For decades, farmers in southern Ontario have publicly said that they would spend more time and money on stewardship projects if they received a fair or higher price for their product. However, after two consecutive years of very high commodity prices and some record yields, I am observing the opposite reaction: less conservation tillage, higher fertilizer rates to achieve record yields, increased sales of moldboard plows, and the removal of windbreaks and forests to make larger fields. With record-high farmland prices and larger equipment, farmers seem to have less time for conservation. Perhaps it is time to let farmers manage their lands as they see fit and, instead of offering stewardship grants, set water quality standards for them to meet.

Municipalities must meet water quality standards for their sewage treatment facilities, and in some municipalities there are now water quality standards for storm water discharge that developers have to meet. Local businesses have to meet discharge standards from their processing facilities. Nonpoint source pollution is really just many forms of point source pollution combined. Farmland is being systematically drained at an ever increasing rate to increase productivity. Will these tile outlets provide a way to measure nonpoint sources of pollution? Can we realistically measure nonpoint sources at the field level and tie water quality to field scale operations?

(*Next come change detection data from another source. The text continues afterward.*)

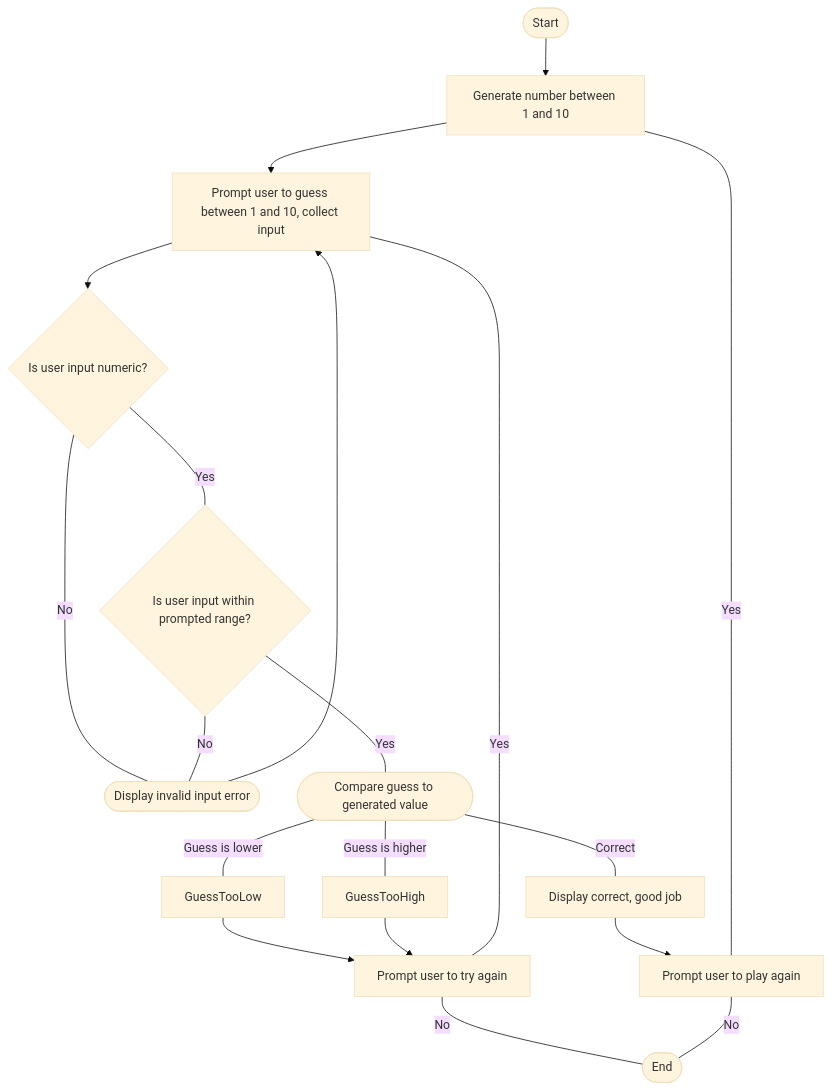
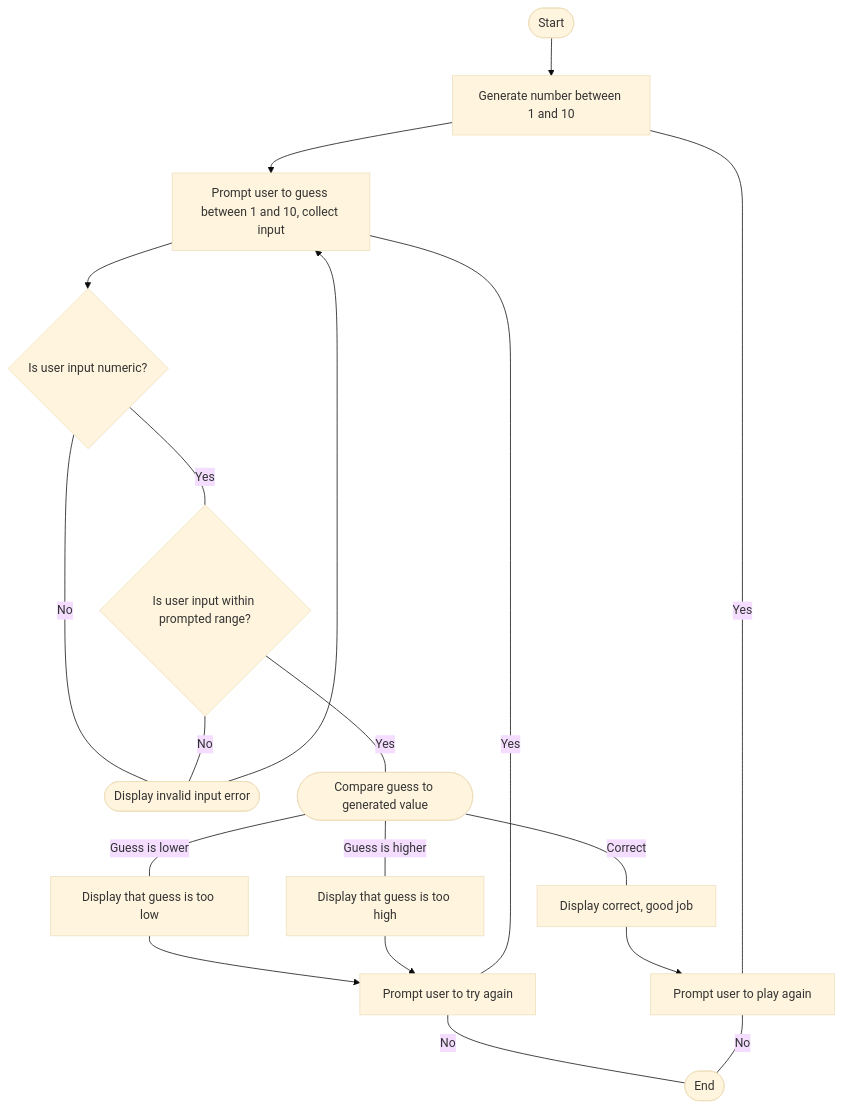
Before and after one commit to jsbaynard/jsbaynard.github.io: the diagram in Guessing.md, drawn with Mermaid (base theme). The commit also changed other lines of this file, not shown here.

````diff
--- a/Guessing.md
+++ b/Guessing.md
@@ -1,37 +1,39 @@
 ```mermaid
 flowchart TD
     Start([Start])
     GenerateRandom[Generate number between 1 and 10]
     PromptUser[Prompt user to guess between 1 and 10, collect input]
     EnsureNumeric{Is user input numeric?}
     EnsureWithinGuessBounds{Is user input within prompted range?}
     InvalidInput([Display invalid input error])
     TryAgainPrompt[Prompt user to try again]
     PlayAgainPrompt[Prompt user to play again]
     CheckGuess([Compare guess to generated value])
     GuessCorrect[Display correct, good job]
+    GuessTooLow[Display that guess is too low]
+    GuessTooHigh[Display that guess is too high]
     End([End])
 
     Start --> GenerateRandom --> PromptUser --> EnsureNumeric
     InvalidInput --> PromptUser
 
     EnsureNumeric ---|Yes| EnsureWithinGuessBounds
     EnsureNumeric ---|No| InvalidInput
 
     EnsureWithinGuessBounds ---|No|InvalidInput
     EnsureWithinGuessBounds ---|Yes|CheckGuess
     
 
     CheckGuess ---|Correct|GuessCorrect --> PlayAgainPrompt
     CheckGuess ---|Guess is lower|GuessTooLow
     CheckGuess ---|Guess is higher|GuessTooHigh
 
     GuessTooLow --> TryAgainPrompt
     GuessTooHigh --> TryAgainPrompt
 
     TryAgainPrompt ---|Yes|PromptUser
     TryAgainPrompt ---|No|End
 
     PlayAgainPrompt ---|Yes|GenerateRandom
     PlayAgainPrompt ---|No|End
 ```
````
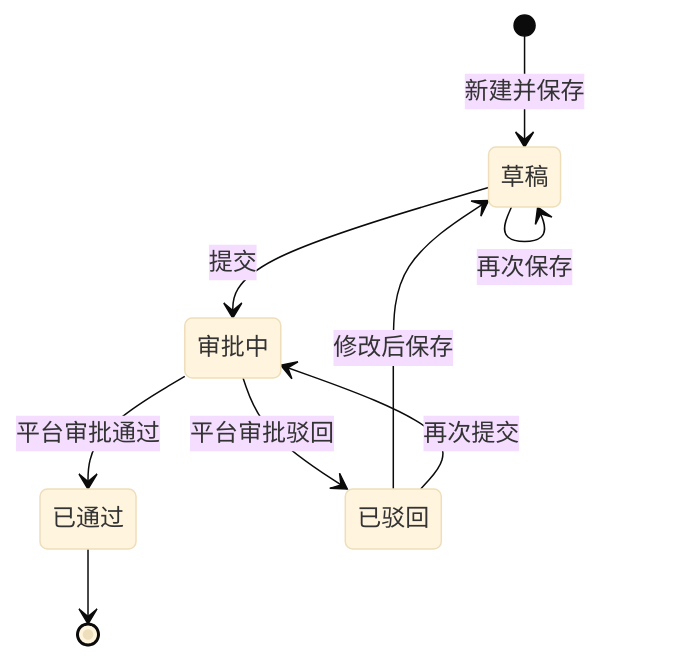
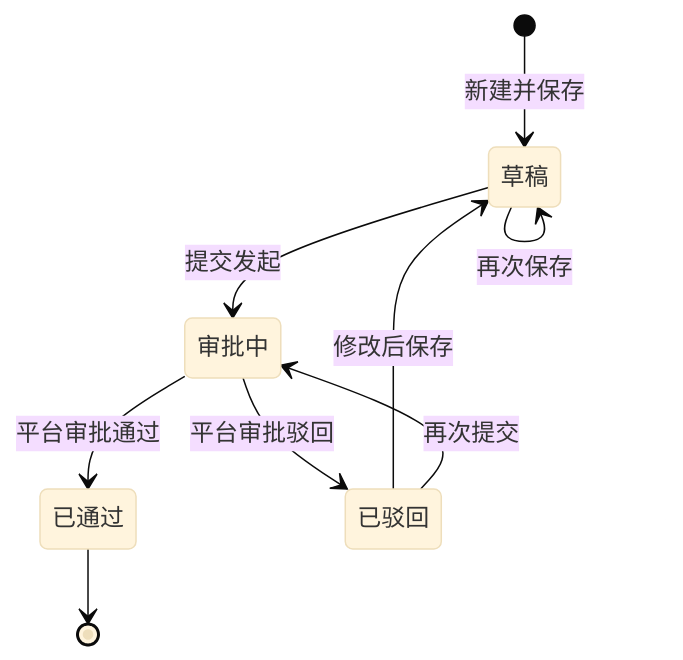
The fourth of 6 diagrams in docs/versions/v1.0.0/prd.md (liaoliao66/TOS), drawn with Mermaid (base theme) before and after one commit. The commit also changed other lines of this file and 15 other files, not shown here.

````diff
--- a/docs/versions/v1.0.0/prd.md
+++ b/docs/versions/v1.0.0/prd.md
@@ -177,11 +180,11 @@
 ```mermaid
 stateDiagram-v2
     [*] --> 草稿: 新建并保存
     草稿 --> 草稿: 再次保存
-    草稿 --> 审批中: 提交
+    草稿 --> 审批中: 提交发起
     审批中 --> 已通过: 平台审批通过
     审批中 --> 已驳回: 平台审批驳回
     已驳回 --> 草稿: 修改后保存
     已驳回 --> 审批中: 再次提交
     已通过 --> [*]
 ```
````
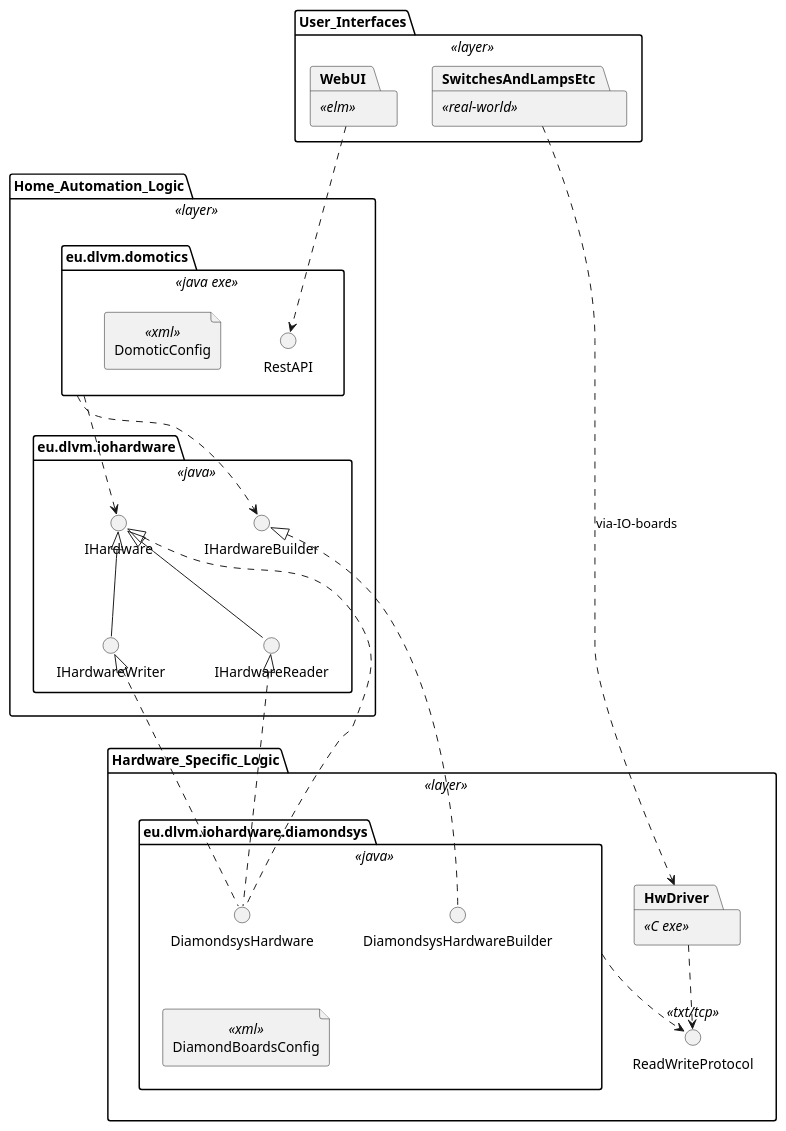
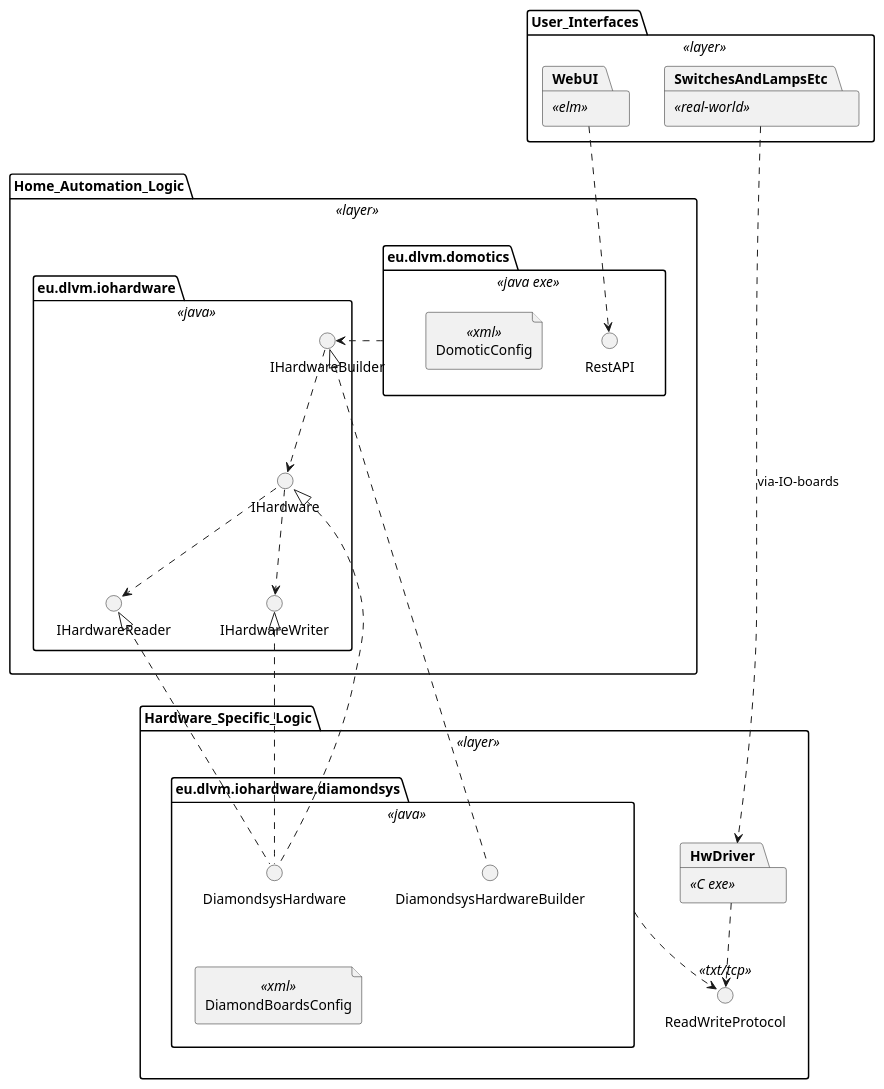
Before and after one commit to dvaneynde/home-automation: the third of 8 diagrams in DESIGN.md, drawn with PlantUML. The commit also changed other lines of this file and 11 other files, not shown here.

````diff
--- a/DESIGN.md
+++ b/DESIGN.md
@@ -273,46 +273,47 @@
 ```plantuml
 @startuml
 package User_Interfaces <<layer>> {
     package WebUI <<elm>>
     package SwitchesAndLampsEtc <<real-world>>
 }
 
 package Home_Automation_Logic <<layer>> {
         package eu.dlvm.domotics <<java exe>> {
             interface RestAPI
             file DomoticConfig <<xml>>   
         }
 
         package eu.dlvm.iohardware <<java>>{
-            interface IHardwareBuilder
+            interface IHardwareBuilder 
             interface IHardware
             interface IHardwareReader
             interface IHardwareWriter
-            IHardware <|-- IHardwareReader
-            IHardware <|-- IHardwareWriter
+            IHardwareBuilder ..> IHardware
+            IHardware ..> IHardwareReader
+            IHardware ..> IHardwareWriter
         }
 
-        eu.dlvm.domotics ..> IHardwareBuilder
-        eu.dlvm.domotics ..> IHardware
+        eu.dlvm.domotics .> IHardwareBuilder
+        'eu.dlvm.domotics ..> IHardware
 }
 
 WebUI ..> RestAPI
 
 package Hardware_Specific_Logic <<layer>> {
     package eu.dlvm.iohardware.diamondsys as ds <<java>> {
         IHardware <|.. DiamondsysHardware
         IHardwareReader <|.. DiamondsysHardware
         IHardwareWriter <|.. DiamondsysHardware
         IHardwareBuilder <|.. DiamondsysHardwareBuilder
         file DiamondBoardsConfig <<xml>>
         DiamondsysHardware -[hidden]- DiamondBoardsConfig
     }
     interface ReadWriteProtocol <<txt/tcp>>
     package HwDriver <<C exe>>
     ds ..> ReadWriteProtocol
     HwDriver ..> ReadWriteProtocol
 }
 
 SwitchesAndLampsEtc ..> HwDriver : via-IO-boards
 @enduml
 ```
````
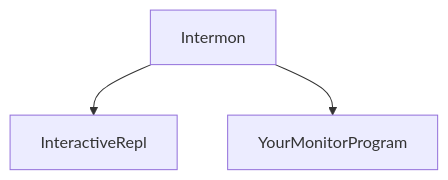
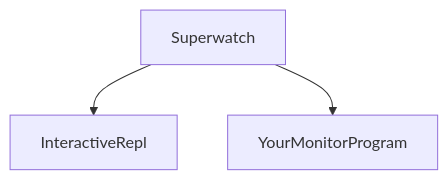
The diagram in README.md (andyl/intermon), drawn with Mermaid before and after one commit. The commit also changed other lines of this file and 4 other files, not shown here.

Commit message:
Rename Intermon to Superwatch

````diff
--- a/README.md
+++ b/README.md
@@ -47,5 +47,5 @@
 ```mermaid
 graph TD;
-    Intermon-->InteractiveRepl;
-    Intermon-->YourMonitorProgram;
+    Superwatch-->InteractiveRepl;
+    Superwatch-->YourMonitorProgram;
 ```
````
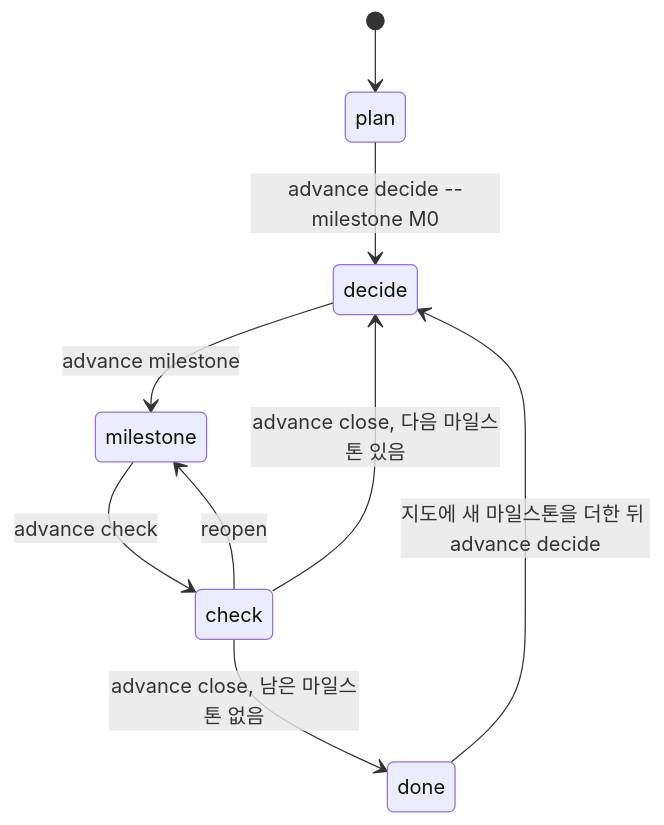
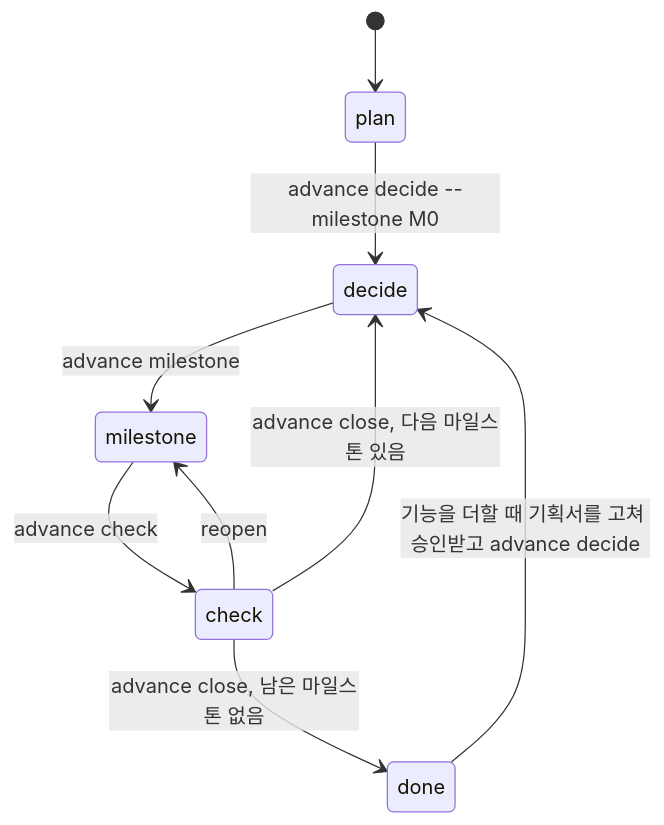
One commit to bjw202/rail changed the second of 2 diagrams in HOW-IT-WORKS.md. Above: the diagram before and after it, drawn with Mermaid. The commit also changed other lines of this file and 14 other files, not shown here.

````diff
--- a/HOW-IT-WORKS.md
+++ b/HOW-IT-WORKS.md
@@ -52,11 +52,11 @@
 ```mermaid
 stateDiagram-v2
   [*] --> plan
   plan --> decide: advance decide --milestone M0
   decide --> milestone: advance milestone
   milestone --> check: advance check
   check --> milestone: reopen
   check --> decide: advance close, 다음 마일스톤 있음
   check --> done: advance close, 남은 마일스톤 없음
-  done --> decide: 지도에 새 마일스톤을 더한 뒤 advance decide
+  done --> decide: 기능을 더할 때 기획서를 고쳐 승인받고 advance decide
 ```
````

If society wants to get serious about water quality in our lakes and streams, it may be time to set water quality standards for surface and subsurface drainage from farmland. We must determine whether society can continue to afford annual payments to encourage voluntary stewardship. In making these decisions and answering the questions listed above, we will discover what the next generation of BMPs will look like.

I am not suggesting that the decades of conservation work are all for naught, and I am not suggesting that farmers intentionally pollute. However, I do believe it is time to stop and reflect on our current approach to watershed management and ask ourselves one more question: will doing more of the same thing achieve the water quality standards we want to achieve, or will doing more of the same thing get us more of the same results? We—as in the big we, society—need to decide if we want maximum productivity from farms and some of the lowest food prices in the world at the expense of the air and water quality we need to survive.

Monday, April 29, 2013

Soil and Water Stewardship Week: Where Does Your Water Shed?

It's Soil and Water Stewardship Week, and this year's theme is "Where does your water shed?" Related events and activities will be taking place across the country from April 28th through May 5th, 2013. You can read more about the stewardship program on the National Association of Conservation Districts Web site, click the links below for news from a few states, and contact your local conservation district to learn how stewardship is put into practice in your area.

If you're like me, you're probably still wondering, "But where does my water shed?" The Watershed Information Network--put together by the US Environmental Protection Agency, the US Geological Survey, and the Conservation Technology Information Center (an SWCS corporate member)--is a great resource that provides general information about watersheds, maps to locate a specific watershed, and current water quality data from each location. Information about volunteer groups that work to monitor water quality and maintain watershed health is also available. Check it out and get involved!